and breaking and healing 

and belonging,

and being and existing, 

and that 

that is enough.

 

Some say that the word will end in pieces,

in grieving, in sobs,

as people die 

but their memory remains 

and people weep over the body,

saying the world is ending,

that the Earth stopped spinning,

but it didn’t, not really,

just a piece,

just theirs.

A wrench in the gears,

like clockwork,

tick tock,

tick tock,

tipped axes and swirling time and hushed clocks,

among small infinites and big temporaries,

nothing permanent,

just convenient 

and finite.

 

We are human,

forgetting and remembering,

trying to be immortal in the minds of others,

trying to do something worthwhile,

with our grieving hearts,

and tarnished memories,

and our believing lives, swiftly lived,

not broken just bent.

We are grenades, exploding

reliving through minds’ eyes,

longing to time travel, to tesser 

to smooth out a wrinkle,

just a wrinkle,

in time.

 

Perhaps we will know when the world will end and so it shall,

in misery, in sorrow, in dread,

in wallowed regrets and loss,

in what-ifs and what-could-have-beens,

and whys

wanting closure that will never be received, a longing never satisfied,

because we will die as we lived and that is to say 

innocently curious

and heartbreakingly human.

Among entirely unimportant frenzied wonderings,

and blessings and curses,

recalling ghosts of enemies and lovers,

and faded opinions,

knowing each moment may be their last good one

on this cruel and unique planet, 

with an undoubtedly foreshadowed ending.

People drinking in the sight of the world,

our world,

and gobbling up the last of their consciousness,

hoping to satisfy their cravings in the afterlife but knowing

deep down

it will never be enough.

And then,

with the moon hosting overnight,

dawn tinged with shadow,

evening dotted with light,

lying in wait of the big sleep 

dancing on the knife’s edge between 

unconsciousness and existing and being,

on the brink of unraveling,

in more ways than one.

With a valiant effort as some still don’t believe,

in an unearned victory but a well-earned defeat,

time slowed and quickened

all at once

in sound, in silence.

And for one unobstructed moment,

before the world’s last breath,

for the first time in its long, exhausting history 

there was peace.

 

We are human, 

wanting comfort,

craving safety,

finding solace.

Delicate heartbeats,

comforting trance. 

Maybe we are all just ticking time bombs

wielding no power

just dread

watching as our timers count down 

but carrying on

regardless.

 

Perhaps the world will end in the sky,
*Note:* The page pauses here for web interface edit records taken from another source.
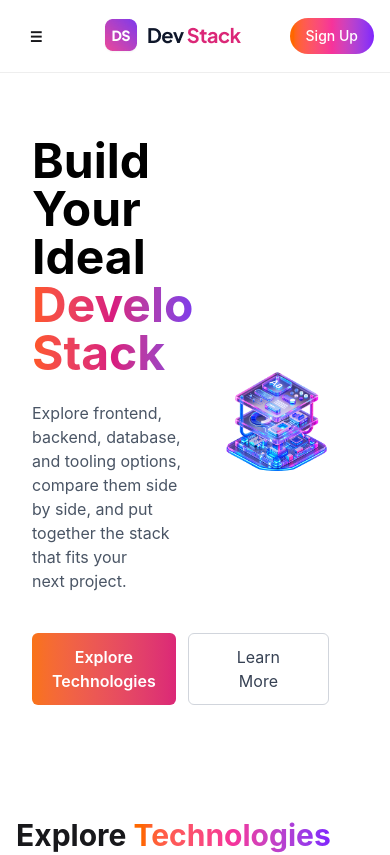
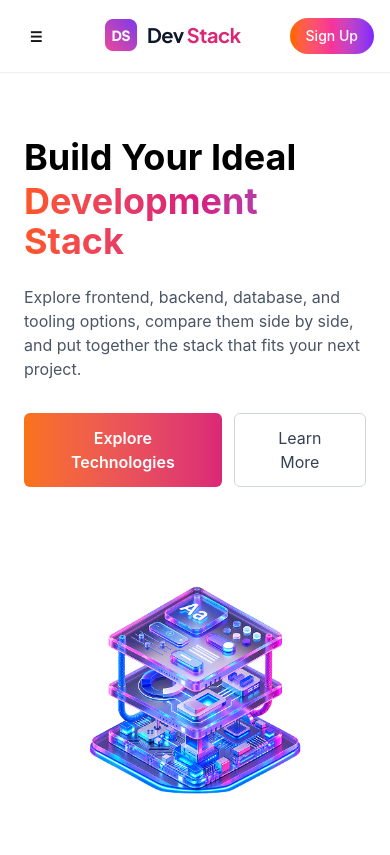
Before and after one commit to Faiazrahman07/dev-stack, a React (Vite) app: page / in a window 390 px wide. Shown: the top 855 px of the page. Built offline with nearby package versions, Linux system fonts and the light colour scheme.

Commit message:
improve banner section

```diff
--- a/src/Components/Banner.tsx
+++ b/src/Components/Banner.tsx
@@ -3,36 +3,31 @@ import BannerImage from "../assets/banner-stack.png";
 const Banner = () => {
   return (
     <section className="bg-white">
-      <div className="container mx-auto grid grid-cols-2 items-center px-8 py-16">
+      <div className="container mx-auto grid items-center gap-8 px-6 py-16 md:grid-cols-2">
 
         <div>
-          <h1 className="text-5xl font-bold text-black">
+          <h1 className="text-4xl font-bold text-black md:text-5xl">
             Build Your Ideal
           </h1>
 
-          <h1 className=" bg-linear-to-r from-[#FF5722] via-[#D81B7E] to-[#7C3AED] bg-clip-text text-transparent text-5xl font-bold ">
+          <h1 className="mt-1 bg-linear-to-r from-[#FF5722] via-[#D81B7E] to-[#7C3AED] bg-clip-text text-4xl font-bold text-transparent md:text-5xl">
             Development Stack
           </h1>
 
           <p className="mt-6 max-w-xl text-gray-600">
             Explore frontend, backend, database, and tooling options,
-            <br/>
             compare them side by side, and put together the stack that
-            fits your
-            <br/>
-            next project.
+            fits your next project.
           </p>
 
-          <div className="mt-10 flex gap-3">
-
+          <div className="mt-8 flex gap-3">
             <button className="rounded-md bg-linear-to-r from-[#F97316] to-[#DB2777] px-5 py-3 font-semibold text-white">
               Explore Technologies
             </button>
 
-            <button className="rounded-md border border-gray-300 px-12 py-2 text-gray-700">
+            <button className="rounded-md border border-gray-300 px-6 py-3 text-gray-700">
               Learn More
             </button>
-
           </div>
         </div>
 
```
as we are returned to the cosmos,

where we were born we shall die,

our bodies becoming constellations,

our stories forever written in the stars,

if anyone is willing to look up and see them.

And as stars are born,

and supernovas implode,

we can rest easy with the knowledge of

our legacy being imprinted 

among the backdrop of inky black, 

and a starry night, 

as alien gossip.

 

Anne Frank once wrote “Dead people receive more flowers than the living ones because regret is stronger than gratitude.”

But what if there’s no one left to mourn?